To replace the giant, unwieldy anatomy text books that all medical students have to leanr, ARnatomy uses AR to pinpoint exactly the type of bone being studied, revealing all of its information on screen and lets allows users the ability to manipulate a tangible skeletal model.
Vipaar is a video support solution whereby a remote surgeon could project his hands onto the display of a surgeon on site wearing AR enabled glases and point and guide the hands of the surgeon.
AccuVein’s Vinny Luciano states that 40% of IVs miss on the first attempt at finding a vein, so they invented a scanner that projects over skin and shows nurses and doctors where various veins, valves and bifurcations are in a patient’s body. This has been used on more than 10 million patients so far, and made finding a vein on the first attempt 3.5x more likely.
The winner of the 2014 Google Impact Challenge was the VA-ST visor. These ‘smart specs’ are intended for use by people who are legally blind or partially sighted to help with every day tasks.
The software can be taught to recognise 3D objects and then identify them within a scene, this can help with finding lost items, navigating environments or mapping out familiar faces to aid recognition.
Getting a child to remain still for the length of an MRI can be very difficult, so Current Studios developed a tablet game for kids to play before the procedure, that measures their ability to lay still for extended periods of time.
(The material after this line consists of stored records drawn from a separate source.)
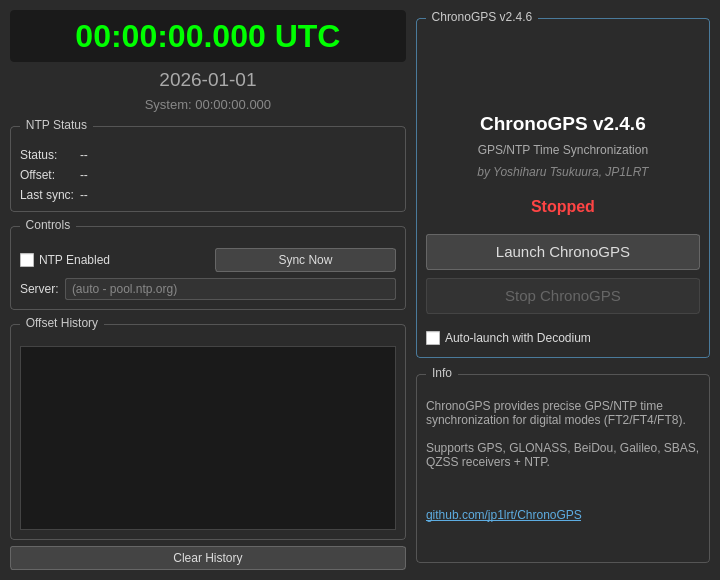
First picture: the form in widgets/TimeSyncPanel.ui, repository iu8lmc/Decodium-3.0-Codename-Raptor, before the edit.
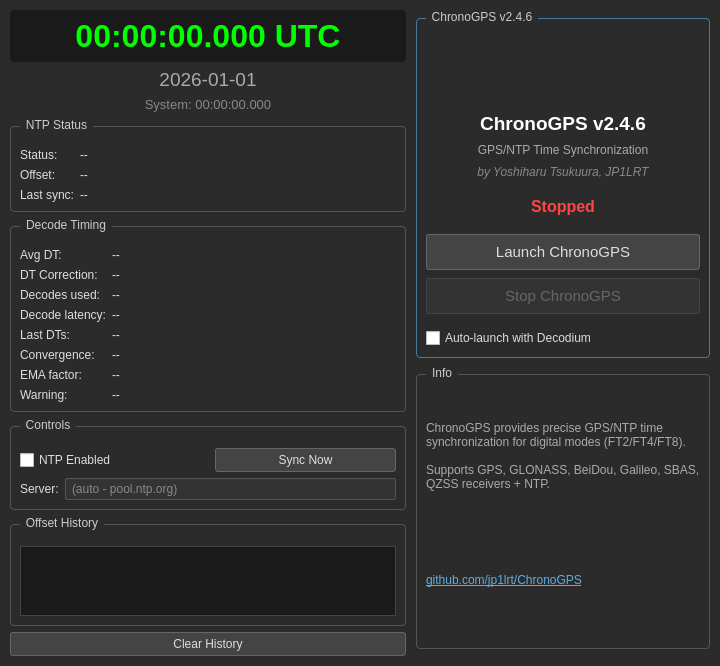
Second picture: the form after the edit.

Commit message:
Restore DT display (Decode Timing panel), keep soundcard drift removed
Re-add applyDtFeedback(), DT sample collection, status bar label,
TimeSyncPanel groupDecodeTiming (Avg DT, Convergence, EMA, Warning).
Soundcard drift measurement and display remain removed.

Diff of the .ui file:
```diff
--- a/widgets/TimeSyncPanel.ui
+++ b/widgets/TimeSyncPanel.ui
@@ -136,6 +136,133 @@
        </layout>
       </widget>
      </item>
+     <item>
+      <widget class="QGroupBox" name="groupDecodeTiming">
+       <property name="title">
+        <string>Decode Timing</string>
+       </property>
+       <layout class="QFormLayout" name="formLayoutDecodeTiming">
+        <item row="0" column="0">
+         <widget class="QLabel" name="labelAvgDt">
+          <property name="text">
+           <string>Avg DT:</string>
+          </property>
+         </widget>
+        </item>
+        <item row="0" column="1">
+         <widget class="QLabel" name="lblAvgDt">
+          <property name="text">
+           <string>--</string>
+          </property>
+         </widget>
+        </item>
+        <item row="1" column="0">
+         <widget class="QLabel" name="labelDtCorrection">
+          <property name="text">
+           <string>DT Correction:</string>
+          </property>
+         </widget>
+        </item>
+        <item row="1" column="1">
+         <widget class="QLabel" name="lblDtCorrection">
+          <property name="text">
+           <string>--</string>
+          </property>
+         </widget>
+        </item>
+        <item row="2" column="0">
+         <widget class="QLabel" name="labelDecodeCount">
+          <property name="text">
+           <string>Decodes used:</string>
+          </property>
+         </widget>
+        </item>
+        <item row="2" column="1">
+         <widget class="QLabel" name="lblDecodeCount">
+          <property name="text">
+           <string>--</string>
+          </property>
+         </widget>
+        </item>
+        <item row="3" column="0">
+         <widget class="QLabel" name="labelDecodeLatency">
+          <property name="text">
+           <string>Decode latency:</string>
+          </property>
+         </widget>
+        </item>
+        <item row="3" column="1">
+         <widget class="QLabel" name="lblDecodeLatency">
+          <property name="text">
+           <string>--</string>
+          </property>
+         </widget>
+        </item>
+        <item row="4" column="0">
+         <widget class="QLabel" name="labelLastDts">
+          <property name="text">
+           <string>Last DTs:</string>
+          </property>
+         </widget>
+        </item>
+        <item row="4" column="1">
+         <widget class="QLabel" name="lblLastDts">
+          <property name="text">
+           <string>--</string>
+          </property>
+          <property name="wordWrap">
+           <bool>true</bool>
+          </property>
+         </widget>
+        </item>
+        <item row="5" column="0">
+         <widget class="QLabel" name="labelConvergence">
+          <property name="text">
+           <string>Convergence:</string>
+          </property>
+         </widget>
+        </item>
+        <item row="5" column="1">
+         <widget class="QLabel" name="lblConvergence">
+          <property name="text">
+           <string>--</string>
+          </property>
+         </widget>
+        </item>
+        <item row="6" column="0">
+         <widget class="QLabel" name="labelEmaFactor">
+          <property name="text">
+           <string>EMA factor:</string>
+          </property>
+         </widget>
+        </item>
+        <item row="6" column="1">
+         <widget class="QLabel" name="lblEmaFactor">
+          <property name="text">
+           <string>--</string>
+          </property>
+         </widget>
+        </item>
+        <item row="7" column="0">
+         <widget class="QLabel" name="labelWarning">
+          <property name="text">
+           <string>Warning:</string>
+          </property>
+         </widget>
+        </item>
+        <item row="7" column="1">
+         <widget class="QLabel" name="lblWarning">
+          <property name="text">
+           <string>--</string>
+          </property>
+          <property name="wordWrap">
+           <bool>true</bool>
+          </property>
+         </widget>
+        </item>
+       </layout>
+      </widget>
+     </item>
      <item>
       <widget class="QGroupBox" name="groupControls">
        <property name="title">
```
The commit also changes 4 other files.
Doctors can see the child’s stats, and then determine whether they would need a general anesthetic.
Ben Davis covered five AR lessons from The British Museum in 2013, and it still stands as an excellent use-case.
A Gift for Athena helps Key Stage 2 (ages 7-11) children engage with the museum’s Parthenon gallery. It’s a simple uncluttered experience, that nevertheless provides deep learning opportunities thanks to a focus on narrative and puzzle-solving.
The in-store experience can be brought to digital life with AR. Here American Apparel uses it app to reveal tonnes of information on its products as well as showing customer reviews and providing the ability to buy the product online if it’s out of stock and to see it in ever available colour.
Pepsi brought some magic (and terror) to the streets of London in 2014 with its AR enabled billboard. While waiting for a bus, unwitting people would be able to see flying saucers, tigers and asteroids approaching them through the advert. Proving that AR doesn’t just have to be contained on a wearable or smartphone.
With 7.5 million views, this video is one of YouTube’s most watched advertising campaigns.
For lots more information on the changing realities of marketing, come to Shift London in May.